Scan the material for the word "container", and copy each line where it shows up.

══════

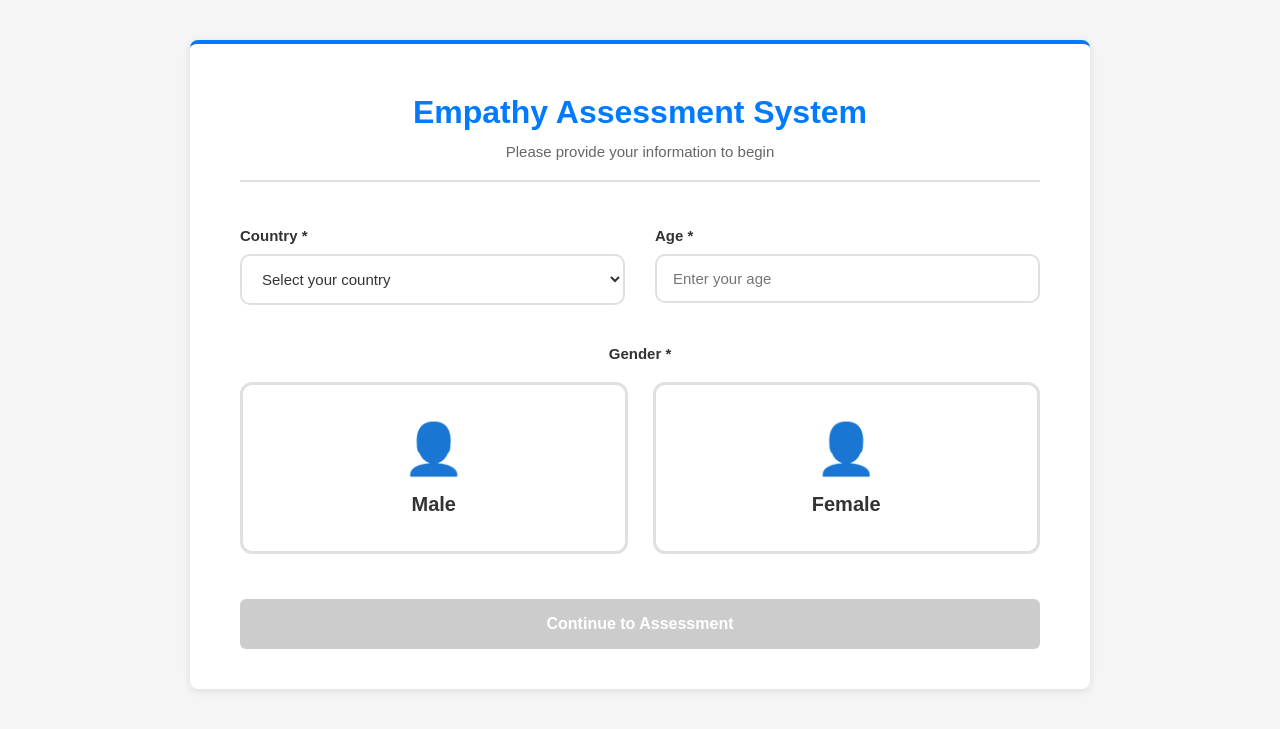
Repository: Matsuyou-Wang/MPES-system
Page: selection.html
An editor plug-in stored every save of this project. The page is shown before and after the next save, followed by the edit.
The browser window is 1280 px wide. The pictures show the whole page.

Above is the page before, as saved 2025-11-25 12:54:08.

### selection.html
<!DOCTYPE html>
<html lang="en">
<head>
    <meta charset="UTF-8">
    <meta name="viewport" content="width=device-width, initial-scale=1.0">
    <title>Empathy Assessment System</title>
    <style>
        * {
            margin: 0;
            padding: 0;
            box-sizing: border-box;
        }

        body {
            font-family: 'Microsoft YaHei', 'Arial', sans-serif;
            background-color: #f5f5f5;
            min-height: 100vh;
            display: flex;
            justify-content: center;
            align-items: center;
            padding: 40px 20px;
        }

        .selection-container {
            background: white;
            border-radius: 8px;
            box-shadow: 0 2px 8px rgba(0, 0, 0, 0.1);
            max-width: 900px;
            width: 100%;
            padding: 50px 50px 40px;
            border-top: 4px solid #007bff;
        }

        .header {
            text-align: center;
            margin-bottom: 45px;
            padding-bottom: 20px;
            border-bottom: 2px solid #e0e0e0;
        }

        .header h1 {
            color: #007bff;
            font-size: 32px;
            font-weight: 600;
            margin-bottom: 12px;
        }

        .header p {
            color: #666;
            font-size: 15px;
        }

        .form-grid {
            display: grid;
            grid-template-columns: 1fr 1fr;
            gap: 30px;
            margin-bottom: 40px;
        }

        .form-section {
            display: flex;
            flex-direction: column;
        }

        .form-section label {
            color: #333;
            font-size: 15px;
            font-weight: 600;
            margin-bottom: 10px;
        }

        .form-section select,
        .form-section input {
            width: 100%;
            padding: 14px 16px;
            font-size: 15px;
            border: 2px solid #e0e0e0;
            border-radius: 10px;
            background: white;
            color: #333;
            transition: all 0.3s ease;
        }

        .form-section select {
            cursor: pointer;
        }

        .form-section select:hover,
        .form-section input:hover {
            border-color: #007bff;
        }

        .form-section select:focus,
        .form-section input:focus {
            outline: none;
            border-color: #007bff;
            box-shadow: 0 0 0 3px rgba(0, 123, 255, 0.1);
        }

        .form-section input[type="number"]::-webkit-inner-spin-button,
        .form-section input[type="number"]::-webkit-outer-spin-button {
            -webkit-appearance: none;
            margin: 0;
        }

        .form-section input[type="number"] {
            -moz-appearance: textfield;
        }

        .gender-section {
            margin-bottom: 35px;
        }

        .gender-section h3 {
            color: #333;
            font-size: 15px;
            font-weight: 600;
            margin-bottom: 20px;
            text-align: center;
        }

        .gender-options {
            display: grid;
            grid-template-columns: 1fr 1fr;
            gap: 25px;
        }

        .gender-option {
            padding: 35px 25px;
            border-radius: 12px;
            text-align: center;
            cursor: pointer;
            transition: all 0.3s ease;
            border: 3px solid #e0e0e0;
            background: white;
            position: relative;
        }

        .gender-option:hover {
            transform: translateY(-4px);
            box-shadow: 0 4px 12px rgba(0, 123, 255, 0.2);
            border-color: #007bff;
        }

        .gender-option.selected {
            border-color: #007bff;
            background: #e3f2fd;
        }

        .gender-icon {
            font-size: 50px;
            margin-bottom: 15px;
            display: block;
        }

        .gender-title {
            font-size: 20px;
            font-weight: 600;
            color: #333;
        }

        .continue-btn {
            width: 100%;
            padding: 16px;
            background: #007bff;
            color: white;
            border: none;
            border-radius: 6px;
            font-size: 16px;
            font-weight: 600;
            cursor: pointer;
            transition: all 0.3s ease;
            margin-top: 10px;
        }

        .continue-btn:hover:not(:disabled) {
            background: #0056b3;
            box-shadow: 0 4px 8px rgba(0, 123, 255, 0.3);
        }

        .continue-btn:disabled {
            background: #ccc;
            cursor: not-allowed;
            transform: none;
        }

        .error-message {
            color: #f44336;
            font-size: 13px;
            margin-top: 6px;
            display: none;
        }

        .error-message.show {
            display: block;
        }

        @media (max-width: 768px) {
            .form-grid {
                grid-template-columns: 1fr;
                gap: 20px;
            }

            .gender-options {
                grid-template-columns: 1fr;
            }

            .selection-container {
                padding: 40px 30px;
            }
        }
    </style>
</head>
<body>
    <div class="selection-container">
        <div class="header">
            <h1>Empathy Assessment System</h1>
            <p>Please provide your information to begin</p>
        </div>

        <form id="selectionForm">
            <div class="form-grid">
                <div class="form-section">
                    <label for="country">Country *</label>
                    <select id="country" name="country" required>
                        <option value="">Select your country</option>
                        <option value="United States">United States</option>
                        <option value="United Kingdom">United Kingdom</option>
                        <option value="Canada">Canada</option>
                        <option value="Australia">Australia</option>
                        <option value="Germany">Germany</option>
                        <option value="France">France</option>
                        <option value="Italy">Italy</option>
                        <option value="Spain">Spain</option>
                        <option value="Netherlands">Netherlands</option>
                        <option value="Belgium">Belgium</option>
                        <option value="Switzerland">Switzerland</option>
                        <option value="Austria">Austria</option>
                        <option value="Sweden">Sweden</option>
                        <option value="Norway">Norway</option>
                        <option value="Denmark">Denmark</option>
                        <option value="Finland">Finland</option>
                        <option value="Poland">Poland</option>
                        <option value="Portugal">Portugal</option>
                        <option value="Greece">Greece</option>
                        <option value="Ireland">Ireland</option>
                        <option value="Japan">Japan</option>
                        <option value="South Korea">South Korea</option>
                        <option value="Singapore">Singapore</option>
                        <option value="Malaysia">Malaysia</option>
                        <option value="Thailand">Thailand</option>
                        <option value="Vietnam">Vietnam</option>
                        <option value="Philippines">Philippines</option>
                        <option value="Indonesia">Indonesia</option>
                        <option value="India">India</option>
                        <option value="Brazil">Brazil</option>
                        <option value="Mexico">Mexico</option>
                        <option value="Argentina">Argentina</option>
                        <option value="Chile">Chile</option>
                        <option value="Colombia">Colombia</option>
                        <option value="Peru">Peru</option>
                        <option value="South Africa">South Africa</option>
                        <option value="Egypt">Egypt</option>
                        <option value="Turkey">Turkey</option>
                        <option value="Russia">Russia</option>
                        <option value="Ukraine">Ukraine</option>
                        <option value="Czech Republic">Czech Republic</option>
                        <option value="Hungary">Hungary</option>
                        <option value="Romania">Romania</option>
                        <option value="Bulgaria">Bulgaria</option>
                        <option value="Croatia">Croatia</option>
                        <option value="New Zealand">New Zealand</option>
                        <option value="Israel">Israel</option>
                        <option value="Saudi Arabia">Saudi Arabia</option>
                        <option value="UAE">United Arab Emirates</option>
                        <option value="Other">Other</option>
                    </select>
                </div>

                <div class="form-section">
                    <label for="age">Age *</label>
                    <input type="number" id="age" name="age" min="18" max="120" placeholder="Enter your age" required>
                    <span class="error-message" id="ageError">Age must be between 18 and 120</span>
                </div>
            </div>

            <div class="gender-section">
                <h3>Gender *</h3>
                <div class="gender-options">
                    <div class="gender-option" id="maleOption" data-gender="male">
                        <span class="gender-icon">👤</span>
                        <div class="gender-title">Male</div>
                    </div>

                    <div class="gender-option" id="femaleOption" data-gender="female">
                        <span class="gender-icon">👤</span>
                        <div class="gender-title">Female</div>
                    </div>
                </div>
            </div>

            <button type="submit" class="continue-btn" id="continueBtn" disabled>Continue to Assessment</button>
        </form>
    </div>

    <script>
        const countrySelect = document.getElementById('country');
        const ageInput = document.getElementById('age');
        const ageError = document.getElementById('ageError');
        const maleOption = document.getElementById('maleOption');
        const femaleOption = document.getElementById('femaleOption');
        const continueBtn = document.getElementById('continueBtn');
        const form = document.getElementById('selectionForm');

        let selectedGender = '';

        // Validate age
        function validateAge() {
            const age = parseInt(ageInput.value);
            if (ageInput.value && (age < 18 || age > 120)) {
                ageError.classList.add('show');
                ageInput.style.borderColor = '#f44336';
                return false;
            } else {
                ageError.classList.remove('show');
                ageInput.style.borderColor = '#e0e0e0';
                return true;
            }
        }

        // Check if form is complete
        function checkFormCompletion() {
            const countryValid = countrySelect.value !== '';
            const ageValid = ageInput.value !== '' && validateAge();
            const genderValid = selectedGender !== '';

            if (countryValid && ageValid && genderValid) {
                continueBtn.disabled = false;
            } else {
                continueBtn.disabled = true;
            }
        }

        // Gender selection
        maleOption.addEventListener('click', function() {
            selectedGender = 'male';
            maleOption.classList.add('selected');
            femaleOption.classList.remove('selected');
            checkFormCompletion();
        });

        femaleOption.addEventListener('click', function() {
            selectedGender = 'female';
            femaleOption.classList.add('selected');
            maleOption.classList.remove('selected');
            checkFormCompletion();
        });

        // Form field listeners
        countrySelect.addEventListener('change', checkFormCompletion);

        ageInput.addEventListener('input', function() {
            validateAge();
            checkFormCompletion();
        });

        ageInput.addEventListener('blur', validateAge);

        // Form submission
        form.addEventListener('submit', function(e) {
            e.preventDefault();

            if (!validateAge()) {
                return;
            }

            // Save user info to localStorage
            const userInfo = {
                country: countrySelect.value,
                age: ageInput.value,
                gender: selectedGender,
                timestamp: new Date().toISOString()
            };

            localStorage.setItem('userInfo', JSON.stringify(userInfo));
            localStorage.setItem('selectedGender', selectedGender);

            // Redirect to annotation interface
            window.location.href = 'annotation.html?gender=' + selectedGender;
        });
    </script>
</body>
</html>

After the next save:
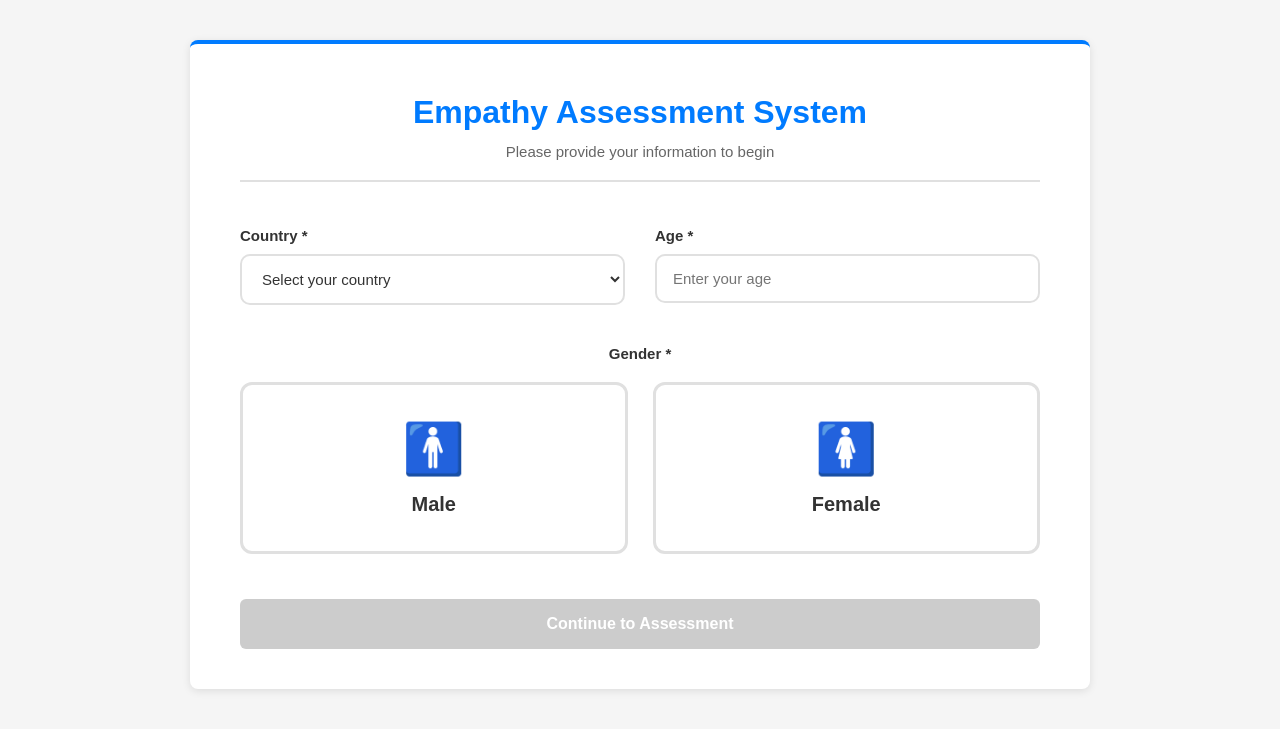
Saved 30 s later.
--- a/selection.html
+++ b/selection.html
@@ -288,12 +288,12 @@
                 <h3>Gender *</h3>
                 <div class="gender-options">
                     <div class="gender-option" id="maleOption" data-gender="male">
-                        <span class="gender-icon">👤</span>
+                        <span class="gender-icon">🚹</span>
                         <div class="gender-title">Male</div>
                     </div>
 
                     <div class="gender-option" id="femaleOption" data-gender="female">
-                        <span class="gender-icon">👤</span>
+                        <span class="gender-icon">🚺</span>
                         <div class="gender-title">Female</div>
                     </div>
                 </div>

══════

## TASK SOLUTION
        .selection-container {
            .selection-container {
    <div class="selection-container">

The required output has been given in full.